Creating a Culture of Safety in the Workplace

Build a culture of safety the right way

Protecting employees and the office work space takes more than alarm systems and video cameras. A true culture of safety is a collective effort and should reflect a shared sense of expectations that respects the psychological diversity and professional boundaries of the entire workforce. 

Creating that type of culture isn’t easy and takes careful consideration and planning. It can include many elements: a code of conduct that clearly defines what appropriate behavior looks like, a transparent system of accountability, clear processes for reporting and evaluation, regular safety assessments, and more.

Here are some ideas to keep in mind when building a culture of safety in your workplace. 

Why prioritizing a culture of safety is good for business

Your workforce’s physical safety and surroundings are important: no business can thrive if employees feel unsafe or if the office is vulnerable to outside threats. But deciding on common values that fit your workplace is just as crucial and can help ensure a safe, productive, and respectful environment for everyone. 

Installing a fire alarm system has a clear benefit—detecting fires—while the upside of investing in a culture of safety may be harder to initially see. 

Here are ways your business can see a payoff from prioritizing a broader safety culture:

  • Boosts employee satisfaction and performance: In any pressure scenario—driving a car, playing sports, taking a test—the more confident and comfortable you feel, the better you will perform. Employees who feel supported and trust the support systems in place will be more satisfied at work and will do better work
  • Helps productivity: It follows then that establishing a respectful workplace culture helps improve overall productivity. An office full of unhappy, resentful, or nervous people will probably not reach their full potential, and neither will the staff as a whole. 
  • Fewer legal concerns: Working hard to establish a culture of fairness and respect can cut down on legal issues that can plague a workplace. Having clear standards and a consistent process for reporting, reviewing, and resolving any issues that arise makes it easier to focus on doing good work, not resolving legal matters. 
  • Reputation matters: Your success has a ceiling if your reputation is suspect. Build a positive environment where people enjoy coming to work and your reputation—both inside and outside the organization—will thrive.

How to start building a safety culture

Prioritizing a culture of safety is a big decision and demands a thoughtful plan of action. The first steps can be overwhelming, but remember it’s an investment in the health of your entire organization. 

Here are some tips for putting the culture you want in place. 

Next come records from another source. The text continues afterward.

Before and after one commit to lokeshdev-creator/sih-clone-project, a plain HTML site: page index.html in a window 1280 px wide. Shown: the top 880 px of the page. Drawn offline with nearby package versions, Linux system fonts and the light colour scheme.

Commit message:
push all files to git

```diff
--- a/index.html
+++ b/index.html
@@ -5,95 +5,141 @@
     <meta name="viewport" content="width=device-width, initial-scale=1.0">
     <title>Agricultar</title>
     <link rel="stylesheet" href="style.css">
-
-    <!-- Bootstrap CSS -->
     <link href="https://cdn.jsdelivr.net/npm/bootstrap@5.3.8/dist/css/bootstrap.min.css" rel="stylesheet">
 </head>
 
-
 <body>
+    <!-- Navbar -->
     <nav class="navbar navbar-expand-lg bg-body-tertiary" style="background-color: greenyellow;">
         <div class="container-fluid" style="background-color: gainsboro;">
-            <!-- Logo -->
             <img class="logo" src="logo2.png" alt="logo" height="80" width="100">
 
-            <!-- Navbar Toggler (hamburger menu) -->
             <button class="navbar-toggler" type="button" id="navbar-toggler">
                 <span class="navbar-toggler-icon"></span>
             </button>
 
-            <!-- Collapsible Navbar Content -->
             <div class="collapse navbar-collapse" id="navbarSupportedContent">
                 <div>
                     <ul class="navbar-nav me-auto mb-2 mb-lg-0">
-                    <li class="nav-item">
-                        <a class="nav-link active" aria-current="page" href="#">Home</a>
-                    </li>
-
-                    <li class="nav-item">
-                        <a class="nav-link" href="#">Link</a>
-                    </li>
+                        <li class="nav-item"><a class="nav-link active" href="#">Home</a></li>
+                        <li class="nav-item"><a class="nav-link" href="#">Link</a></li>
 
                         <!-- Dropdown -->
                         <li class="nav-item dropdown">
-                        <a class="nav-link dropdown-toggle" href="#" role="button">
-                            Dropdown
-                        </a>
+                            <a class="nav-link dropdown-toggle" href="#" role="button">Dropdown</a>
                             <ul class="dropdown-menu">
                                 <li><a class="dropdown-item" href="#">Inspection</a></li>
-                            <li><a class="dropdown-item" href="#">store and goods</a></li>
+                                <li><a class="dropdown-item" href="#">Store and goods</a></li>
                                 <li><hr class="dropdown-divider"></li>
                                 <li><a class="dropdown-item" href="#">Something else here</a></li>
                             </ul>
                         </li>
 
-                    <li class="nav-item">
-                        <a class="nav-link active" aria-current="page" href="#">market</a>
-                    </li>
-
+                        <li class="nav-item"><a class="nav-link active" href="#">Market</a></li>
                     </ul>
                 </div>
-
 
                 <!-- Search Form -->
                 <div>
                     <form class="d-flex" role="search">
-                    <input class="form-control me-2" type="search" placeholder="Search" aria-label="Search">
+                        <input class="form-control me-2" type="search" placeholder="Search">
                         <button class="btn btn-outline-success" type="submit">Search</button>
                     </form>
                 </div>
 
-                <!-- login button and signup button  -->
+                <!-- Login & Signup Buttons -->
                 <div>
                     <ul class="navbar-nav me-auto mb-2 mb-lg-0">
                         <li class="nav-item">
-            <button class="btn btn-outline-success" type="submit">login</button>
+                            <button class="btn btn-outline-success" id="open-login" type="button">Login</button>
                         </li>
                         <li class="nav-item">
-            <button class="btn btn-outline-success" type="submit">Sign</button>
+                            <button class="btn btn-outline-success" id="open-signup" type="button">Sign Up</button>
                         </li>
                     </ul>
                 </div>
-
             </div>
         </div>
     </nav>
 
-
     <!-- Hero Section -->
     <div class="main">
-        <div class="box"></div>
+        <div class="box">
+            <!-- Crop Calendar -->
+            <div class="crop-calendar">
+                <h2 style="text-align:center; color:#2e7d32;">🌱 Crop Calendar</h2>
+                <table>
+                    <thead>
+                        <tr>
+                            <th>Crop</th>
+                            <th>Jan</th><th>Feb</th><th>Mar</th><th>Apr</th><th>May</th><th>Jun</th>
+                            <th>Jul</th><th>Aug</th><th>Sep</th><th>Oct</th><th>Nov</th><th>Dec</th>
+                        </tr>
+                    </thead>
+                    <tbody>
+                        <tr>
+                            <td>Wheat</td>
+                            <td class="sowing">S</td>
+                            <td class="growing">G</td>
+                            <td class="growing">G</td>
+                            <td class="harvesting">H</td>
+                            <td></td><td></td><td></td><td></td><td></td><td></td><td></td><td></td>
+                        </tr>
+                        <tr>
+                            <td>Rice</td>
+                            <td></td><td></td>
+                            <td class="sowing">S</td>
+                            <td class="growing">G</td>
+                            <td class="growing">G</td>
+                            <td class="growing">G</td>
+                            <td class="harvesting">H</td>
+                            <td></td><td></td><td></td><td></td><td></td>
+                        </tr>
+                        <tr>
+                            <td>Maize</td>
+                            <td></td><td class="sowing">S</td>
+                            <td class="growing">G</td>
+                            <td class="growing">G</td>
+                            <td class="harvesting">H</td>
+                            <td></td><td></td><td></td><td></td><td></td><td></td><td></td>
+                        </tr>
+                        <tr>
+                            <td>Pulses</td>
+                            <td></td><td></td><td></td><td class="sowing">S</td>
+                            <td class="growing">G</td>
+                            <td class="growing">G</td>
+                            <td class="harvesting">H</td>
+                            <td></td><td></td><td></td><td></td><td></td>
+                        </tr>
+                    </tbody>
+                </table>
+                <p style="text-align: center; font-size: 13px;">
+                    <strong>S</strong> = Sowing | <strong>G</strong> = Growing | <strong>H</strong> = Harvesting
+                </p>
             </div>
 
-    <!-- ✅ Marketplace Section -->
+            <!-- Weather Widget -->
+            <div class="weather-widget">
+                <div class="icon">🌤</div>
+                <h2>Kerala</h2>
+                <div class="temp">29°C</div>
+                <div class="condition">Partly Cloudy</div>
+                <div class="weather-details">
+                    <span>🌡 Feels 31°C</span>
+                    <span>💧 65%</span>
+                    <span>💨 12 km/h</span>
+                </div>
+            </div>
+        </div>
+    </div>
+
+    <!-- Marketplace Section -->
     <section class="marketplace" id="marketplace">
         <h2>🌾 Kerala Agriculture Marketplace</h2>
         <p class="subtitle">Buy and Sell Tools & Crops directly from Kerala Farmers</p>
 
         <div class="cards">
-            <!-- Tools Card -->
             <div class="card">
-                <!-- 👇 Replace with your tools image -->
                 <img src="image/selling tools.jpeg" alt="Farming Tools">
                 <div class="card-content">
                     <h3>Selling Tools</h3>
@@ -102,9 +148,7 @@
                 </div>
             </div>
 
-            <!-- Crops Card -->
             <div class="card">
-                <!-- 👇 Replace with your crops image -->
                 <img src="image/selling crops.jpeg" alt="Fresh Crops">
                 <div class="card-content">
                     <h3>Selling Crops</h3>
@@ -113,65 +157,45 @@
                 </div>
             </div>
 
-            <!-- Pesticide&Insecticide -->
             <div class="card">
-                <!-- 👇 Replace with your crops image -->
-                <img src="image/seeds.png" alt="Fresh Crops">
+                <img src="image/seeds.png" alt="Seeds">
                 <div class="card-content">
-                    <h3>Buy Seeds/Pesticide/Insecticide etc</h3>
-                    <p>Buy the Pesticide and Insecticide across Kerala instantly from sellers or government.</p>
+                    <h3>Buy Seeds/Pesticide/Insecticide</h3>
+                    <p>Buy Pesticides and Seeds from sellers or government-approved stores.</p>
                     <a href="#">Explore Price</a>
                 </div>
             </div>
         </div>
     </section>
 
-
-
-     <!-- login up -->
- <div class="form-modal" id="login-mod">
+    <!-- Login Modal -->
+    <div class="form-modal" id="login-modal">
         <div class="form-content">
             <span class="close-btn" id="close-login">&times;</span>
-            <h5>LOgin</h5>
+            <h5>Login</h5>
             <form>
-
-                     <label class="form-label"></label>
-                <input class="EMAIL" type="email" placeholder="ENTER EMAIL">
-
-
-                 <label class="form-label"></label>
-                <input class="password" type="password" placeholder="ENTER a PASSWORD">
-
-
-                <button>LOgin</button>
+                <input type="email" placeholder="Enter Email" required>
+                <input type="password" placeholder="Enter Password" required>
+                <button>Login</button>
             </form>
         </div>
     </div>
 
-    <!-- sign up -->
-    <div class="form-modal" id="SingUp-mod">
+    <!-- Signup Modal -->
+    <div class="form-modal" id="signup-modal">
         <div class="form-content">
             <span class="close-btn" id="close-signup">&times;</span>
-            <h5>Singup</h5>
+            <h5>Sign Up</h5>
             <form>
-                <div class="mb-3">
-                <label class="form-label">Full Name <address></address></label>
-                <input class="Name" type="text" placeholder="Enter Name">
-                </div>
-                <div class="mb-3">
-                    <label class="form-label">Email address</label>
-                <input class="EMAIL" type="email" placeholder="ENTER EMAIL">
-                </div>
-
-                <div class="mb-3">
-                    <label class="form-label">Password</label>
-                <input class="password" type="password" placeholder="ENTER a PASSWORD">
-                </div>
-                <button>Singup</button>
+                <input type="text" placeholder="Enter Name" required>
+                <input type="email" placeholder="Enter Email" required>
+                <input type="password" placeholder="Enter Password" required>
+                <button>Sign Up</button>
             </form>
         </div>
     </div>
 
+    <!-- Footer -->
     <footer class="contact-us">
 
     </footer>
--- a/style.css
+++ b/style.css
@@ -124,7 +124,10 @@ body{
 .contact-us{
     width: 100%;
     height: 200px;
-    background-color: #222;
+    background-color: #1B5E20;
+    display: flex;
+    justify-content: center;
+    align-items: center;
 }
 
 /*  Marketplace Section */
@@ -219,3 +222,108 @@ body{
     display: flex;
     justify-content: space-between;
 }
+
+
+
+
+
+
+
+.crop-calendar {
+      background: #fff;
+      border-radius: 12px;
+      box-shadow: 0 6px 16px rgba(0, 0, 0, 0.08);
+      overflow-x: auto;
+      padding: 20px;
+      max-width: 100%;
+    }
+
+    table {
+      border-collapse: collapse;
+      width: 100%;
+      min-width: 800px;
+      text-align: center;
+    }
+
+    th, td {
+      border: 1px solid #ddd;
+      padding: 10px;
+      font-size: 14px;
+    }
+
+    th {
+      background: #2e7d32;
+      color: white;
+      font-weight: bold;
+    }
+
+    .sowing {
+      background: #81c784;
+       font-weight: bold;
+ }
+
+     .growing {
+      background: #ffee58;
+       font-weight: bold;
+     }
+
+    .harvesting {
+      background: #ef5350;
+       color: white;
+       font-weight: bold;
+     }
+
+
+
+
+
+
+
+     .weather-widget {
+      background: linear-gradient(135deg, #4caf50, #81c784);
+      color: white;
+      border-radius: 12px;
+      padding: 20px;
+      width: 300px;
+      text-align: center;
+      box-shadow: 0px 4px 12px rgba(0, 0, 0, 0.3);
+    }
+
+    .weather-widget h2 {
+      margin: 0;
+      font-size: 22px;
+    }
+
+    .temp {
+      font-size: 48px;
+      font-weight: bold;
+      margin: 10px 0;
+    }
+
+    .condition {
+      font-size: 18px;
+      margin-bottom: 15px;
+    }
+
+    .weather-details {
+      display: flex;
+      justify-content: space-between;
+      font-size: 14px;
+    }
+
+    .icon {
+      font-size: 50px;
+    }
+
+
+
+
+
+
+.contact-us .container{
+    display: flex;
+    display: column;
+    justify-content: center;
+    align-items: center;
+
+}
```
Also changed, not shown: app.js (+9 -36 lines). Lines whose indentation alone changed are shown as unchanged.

  • Conduct a needs assessment to establish priorities: It’s impossible to design a successful plan without gathering and analyzing information first. Performing a needs assessment can provide perspective on the exact areas that need to be focused on, and those areas may end up surprising you.  
  • Get critical input from employees: A big part of any safety plan must be driven by the needs and perspectives of staff. What’s a bigger concern for people: leaving a dark parking lot at night or the unsatisfying and vague process for incident reporting? Hearing directly from them on what safety looks and feels like will provide key insight on what to prioritize going forward.
  • Communicate clearly throughout the process: Be openly communicative throughout, so everyone knows what is being worked on, why, and when the next step or deadline is. People will buy in to a plan when they feel included and involved.                                                                                                                                

Ways to implement and troubleshoot your plan

Once you have a plan based on critical needs and employee feedback, you can begin putting it into action. 

Here are things to consider as you implement your safety plan:

  • Have an easily accessible resource guide: Every element of the plan—from code of conduct to a reporting process—should be easily available to all employees. If anyone wants to check on a particular standard or procedure they should know exactly where to find it. 
  • Establish regular trainings: New protocols need to be reinforced with dynamic training. A consistent training schedule keeps the material fresh for staff and helps new safety priorities take root. 
  • Analyze outcomes and make adjustments: No plan is perfect right away. Be proactive by evaluating what is working and what needs to be tweaked and make changes along the way. Creating a plan is the beginning: maintaining and improving it then becomes the goal.  

Create a strong culture of safety by combining strong security with an intentional set of common values, giving your employees peace of mind to do great work. For support finding the security technology and services that best fit your needs, Bay Alarm is here to help.

Contact us today to learn more about the support services we provide. 

Start a conversation with a Bay Alarm security expert.

1 (800) 610-1000